Shannon Sharpe Interview

Pro Football Hall of Famer Shannon Sharpe sits down for an exclusive interview to talk about his own personal PC journey. He reflects on how early detection was important for him and why we need to talk our talk.

Shannon: “Phone rings. ‘Is this Mr. Sharpe?’ I’m like, ‘Yeah, this is he.’ ‘This is Dr. Such and Such.’ I’m like, ‘Oh, hey, how you doing?’ ‘Remember we told you we was going to do a biopsy? You have prostate cancer.’ Man, my heart just sank. I mean, just my heart, just... ‘What? I feel good. I mean, look, I was just in the gym, everything is great.’ He’s like, ‘Yeah, but you have it.’ I said, ‘So, what does that mean?’ ‘It means that you’re going to have to have surgery.’ ‘Okay, what does that mean?’ ‘Well, Mr. Sharpe, we caught it in a very early stage and there’s a great chance that you’re going to be okay.’

Shannon: ‘But it’s a good thing that you started doing this at a very early age because a lot of men, they don’t.’ They wait until they display symptoms, and by that time I had no symptoms: I didn’t go to the bathroom any more, I didn’t have blood in my urine or anything of that nature. Just a routine checkup.”

Question: How has cancer impacted your family?

Shannon: “My dad died of cancer at the age of 39. My dad had four brothers, and I think only one made it to be 50, so cancer is hereditary for me.”

Footnote: It is recommended that Black men with a family history of PC start getting screened at age 40.

Shannon: “I started getting screened for prostate cancer in my late 30’s because of the history that was in my family.”

Question: What motivates you?

Shannon: “Health, family, happiness. I’m at my best when I’m feeling good, when I know my family’s good.”

Shannon: “Obviously, my health is very important because my health allows me to keep them in a good space, keep them prosperous.”

Question: As a man of faith, what would you tell others going through a similar journey?

Shannon: “You don't realize how strong you are. I say, He gave you this because He knew you could overcome this. He's not going to put any more on you than you can bear. That's what I would tell him. I put my arm around and say, brother, you going to be all right. You don't realize how strong you are, but you are about to find out how strong you actually are.”

Question: What can we do as a community to combat prostate cancer?

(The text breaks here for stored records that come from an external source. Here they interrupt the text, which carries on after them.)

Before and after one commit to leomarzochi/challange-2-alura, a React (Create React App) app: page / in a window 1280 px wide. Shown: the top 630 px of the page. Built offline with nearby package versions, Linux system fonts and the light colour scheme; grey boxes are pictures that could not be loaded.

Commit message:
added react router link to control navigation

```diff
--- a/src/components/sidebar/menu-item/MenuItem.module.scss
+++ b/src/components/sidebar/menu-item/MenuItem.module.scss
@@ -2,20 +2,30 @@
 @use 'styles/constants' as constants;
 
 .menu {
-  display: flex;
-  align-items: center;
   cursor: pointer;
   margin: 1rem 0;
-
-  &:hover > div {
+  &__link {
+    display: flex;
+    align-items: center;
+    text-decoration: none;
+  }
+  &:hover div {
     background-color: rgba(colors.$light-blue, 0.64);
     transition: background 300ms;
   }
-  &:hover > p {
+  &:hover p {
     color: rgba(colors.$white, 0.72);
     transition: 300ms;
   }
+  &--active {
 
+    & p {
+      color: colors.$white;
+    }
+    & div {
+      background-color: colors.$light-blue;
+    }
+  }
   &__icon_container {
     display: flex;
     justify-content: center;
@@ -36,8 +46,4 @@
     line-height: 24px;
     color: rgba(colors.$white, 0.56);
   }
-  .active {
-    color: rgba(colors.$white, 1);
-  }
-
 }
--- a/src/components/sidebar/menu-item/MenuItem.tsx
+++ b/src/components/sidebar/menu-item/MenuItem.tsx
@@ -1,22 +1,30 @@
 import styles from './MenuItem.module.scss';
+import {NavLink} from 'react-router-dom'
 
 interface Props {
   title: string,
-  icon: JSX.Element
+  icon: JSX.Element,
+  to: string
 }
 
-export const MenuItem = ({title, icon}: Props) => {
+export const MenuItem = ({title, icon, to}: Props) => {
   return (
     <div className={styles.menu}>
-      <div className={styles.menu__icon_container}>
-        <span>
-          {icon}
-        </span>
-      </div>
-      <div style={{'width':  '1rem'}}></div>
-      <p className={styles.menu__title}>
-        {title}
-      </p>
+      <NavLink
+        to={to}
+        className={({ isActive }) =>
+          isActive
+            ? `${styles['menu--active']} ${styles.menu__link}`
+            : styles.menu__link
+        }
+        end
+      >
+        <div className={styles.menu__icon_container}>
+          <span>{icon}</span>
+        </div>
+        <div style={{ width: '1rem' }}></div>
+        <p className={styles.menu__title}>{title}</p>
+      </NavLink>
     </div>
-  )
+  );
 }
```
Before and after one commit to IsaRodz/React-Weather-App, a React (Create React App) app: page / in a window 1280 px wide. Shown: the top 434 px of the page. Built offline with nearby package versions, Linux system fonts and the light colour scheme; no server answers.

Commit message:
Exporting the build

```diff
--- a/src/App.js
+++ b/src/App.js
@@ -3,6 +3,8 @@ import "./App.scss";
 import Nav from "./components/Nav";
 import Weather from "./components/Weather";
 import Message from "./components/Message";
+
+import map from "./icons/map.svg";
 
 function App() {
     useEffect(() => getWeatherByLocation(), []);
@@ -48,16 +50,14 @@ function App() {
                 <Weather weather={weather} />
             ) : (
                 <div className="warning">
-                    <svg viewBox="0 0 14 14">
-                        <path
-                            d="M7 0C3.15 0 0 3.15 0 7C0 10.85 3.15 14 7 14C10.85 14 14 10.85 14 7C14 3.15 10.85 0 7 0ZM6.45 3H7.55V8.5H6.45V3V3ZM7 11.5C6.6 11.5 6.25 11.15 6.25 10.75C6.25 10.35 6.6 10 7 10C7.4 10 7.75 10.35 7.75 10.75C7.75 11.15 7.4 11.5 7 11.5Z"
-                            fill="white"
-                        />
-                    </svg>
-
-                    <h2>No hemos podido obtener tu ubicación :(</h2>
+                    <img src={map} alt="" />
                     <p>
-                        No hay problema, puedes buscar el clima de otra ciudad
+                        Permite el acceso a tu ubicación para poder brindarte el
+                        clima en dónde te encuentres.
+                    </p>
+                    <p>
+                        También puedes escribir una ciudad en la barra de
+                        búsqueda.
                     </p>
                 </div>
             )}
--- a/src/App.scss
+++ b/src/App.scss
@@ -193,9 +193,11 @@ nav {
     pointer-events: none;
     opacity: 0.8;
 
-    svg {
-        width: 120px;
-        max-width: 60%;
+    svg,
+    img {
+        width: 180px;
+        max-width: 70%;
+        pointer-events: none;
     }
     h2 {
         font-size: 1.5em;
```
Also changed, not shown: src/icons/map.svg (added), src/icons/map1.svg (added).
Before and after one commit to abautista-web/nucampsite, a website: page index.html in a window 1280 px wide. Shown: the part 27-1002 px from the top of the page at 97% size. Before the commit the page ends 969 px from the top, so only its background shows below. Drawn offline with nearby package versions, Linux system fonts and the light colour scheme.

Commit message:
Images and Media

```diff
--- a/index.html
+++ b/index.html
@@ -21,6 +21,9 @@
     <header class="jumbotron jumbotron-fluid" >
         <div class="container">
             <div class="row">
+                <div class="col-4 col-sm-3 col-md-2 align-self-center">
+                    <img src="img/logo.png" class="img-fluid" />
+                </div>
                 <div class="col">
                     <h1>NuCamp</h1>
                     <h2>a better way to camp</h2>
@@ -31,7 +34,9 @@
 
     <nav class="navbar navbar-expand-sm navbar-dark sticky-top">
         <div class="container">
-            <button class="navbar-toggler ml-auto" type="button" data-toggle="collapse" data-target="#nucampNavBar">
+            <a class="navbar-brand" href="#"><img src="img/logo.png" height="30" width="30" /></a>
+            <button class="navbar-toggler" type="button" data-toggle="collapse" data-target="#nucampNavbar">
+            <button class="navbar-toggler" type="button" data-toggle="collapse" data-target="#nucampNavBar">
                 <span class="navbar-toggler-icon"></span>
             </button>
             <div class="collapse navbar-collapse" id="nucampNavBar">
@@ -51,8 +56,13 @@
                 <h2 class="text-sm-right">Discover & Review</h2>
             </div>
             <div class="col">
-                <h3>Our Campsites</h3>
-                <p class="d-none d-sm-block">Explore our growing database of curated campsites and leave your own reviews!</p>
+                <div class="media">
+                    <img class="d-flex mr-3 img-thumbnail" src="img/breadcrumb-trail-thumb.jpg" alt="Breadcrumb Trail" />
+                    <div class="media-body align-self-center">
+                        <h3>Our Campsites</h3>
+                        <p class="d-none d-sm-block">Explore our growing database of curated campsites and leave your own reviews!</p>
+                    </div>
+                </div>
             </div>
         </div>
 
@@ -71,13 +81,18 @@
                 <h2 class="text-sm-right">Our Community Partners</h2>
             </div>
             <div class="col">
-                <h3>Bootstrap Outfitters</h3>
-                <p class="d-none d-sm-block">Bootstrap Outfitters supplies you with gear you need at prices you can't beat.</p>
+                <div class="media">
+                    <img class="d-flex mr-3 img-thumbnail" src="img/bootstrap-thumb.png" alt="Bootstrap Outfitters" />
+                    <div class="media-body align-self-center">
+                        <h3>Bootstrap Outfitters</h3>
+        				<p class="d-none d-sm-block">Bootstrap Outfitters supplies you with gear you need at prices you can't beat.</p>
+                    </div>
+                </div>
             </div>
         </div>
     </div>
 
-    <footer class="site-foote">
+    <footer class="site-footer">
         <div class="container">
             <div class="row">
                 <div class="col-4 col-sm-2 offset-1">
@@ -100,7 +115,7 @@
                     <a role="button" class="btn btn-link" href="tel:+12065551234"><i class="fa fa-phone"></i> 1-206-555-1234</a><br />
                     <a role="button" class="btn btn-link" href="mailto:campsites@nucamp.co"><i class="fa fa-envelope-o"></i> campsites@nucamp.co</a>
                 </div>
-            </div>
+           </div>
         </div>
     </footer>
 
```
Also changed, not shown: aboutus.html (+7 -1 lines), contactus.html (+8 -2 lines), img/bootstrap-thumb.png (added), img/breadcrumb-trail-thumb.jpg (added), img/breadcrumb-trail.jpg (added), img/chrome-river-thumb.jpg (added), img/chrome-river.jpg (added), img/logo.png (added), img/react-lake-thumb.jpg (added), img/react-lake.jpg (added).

Shannon: “Have the conversation, us and our community, the Black community. Talk, don’t be afraid to go see the doctors if something’s not right. Get screened early.”

Shannon: “I think the biggest thing is that nobody thinks it can happen to them.”

Shannon: “A lot of times we have issues in our community that could be readily solved with the proper screening, if we got screened early enough.”

Footnote: Your doctor may recommend screening with a prostate-specific antigen (PSA) blood test about every two years.

Shannon: "Go get screened early. Get screened often. Don’t be afraid if something is going wrong, if you’re not feeling right. Go get it checked out. That’s what we should do.”

Get the facts at

Join the Conversation on @TalkThatTalkTime

Back to Talk That Talk Stories

Play buttonShannon Sharpe standing with his tailor

Talk Sharpe with Shannon Sharpe

Play buttonFather and bride dancing at a wedding

Talk That Talk™ — Family

Play buttonTwo men laughing and smiling behind the counter of a store

Walk That Walk — Success

Back to Talk That Talk Stories